__About this exercise__: In your copy of the data, include no pictures and alter nothing else.

*** Opening of Record set ***

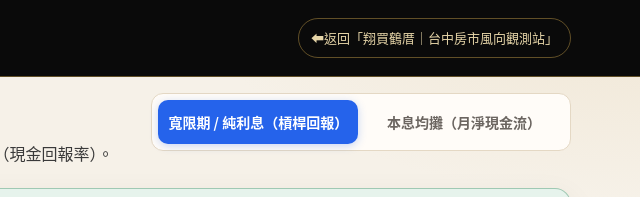
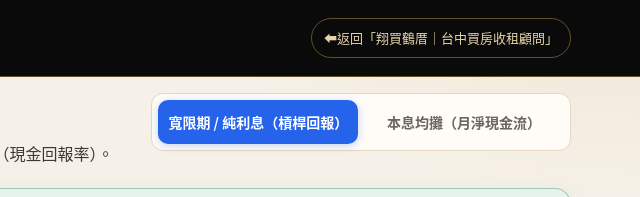
Before and after one commit to alex15ander/taichung-house, a plain HTML site: page finance-model/index.html in a window 1280 px wide. Shown: the top 197 px of the page, 629-1269 px from the left. Drawn offline with Linux system fonts and the light colour scheme.

Commit message:
finance-model: 返回連結改新品牌名「翔買鶴厝｜台中買房收租顧問」

```diff
--- a/finance-model/index.html
+++ b/finance-model/index.html
@@ -668,7 +668,7 @@
           <div class="brand-sub">台中收租投資</div>
         </div>
       </a>
-      <a class="back-link" href="../">⬅ <span class="full">返回「翔買鶴厝｜台中房市風向觀測站」</span><span class="short">返回首頁</span></a>
+      <a class="back-link" href="../">⬅ <span class="full">返回「翔買鶴厝｜台中買房收租顧問」</span><span class="short">返回首頁</span></a>
     </div>
   </header>
 
```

*** Close of Record set ***

__Written response__:
Before and after one commit to alex15ander/taichung-house, a plain HTML site: page finance-model/index.html in a window 1280 px wide. Shown: the top 197 px of the page, 629-1269 px from the left. Drawn offline with Linux system fonts and the light colour scheme.

Commit message:
finance-model: 返回連結改新品牌名「翔買鶴厝｜台中買房收租顧問」

```diff
--- a/finance-model/index.html
+++ b/finance-model/index.html
@@ -668,7 +668,7 @@
           <div class="brand-sub">台中收租投資</div>
         </div>
       </a>
-      <a class="back-link" href="../">⬅ <span class="full">返回「翔買鶴厝｜台中房市風向觀測站」</span><span class="short">返回首頁</span></a>
+      <a class="back-link" href="../">⬅ <span class="full">返回「翔買鶴厝｜台中買房收租顧問」</span><span class="short">返回首頁</span></a>
     </div>
   </header>
 
```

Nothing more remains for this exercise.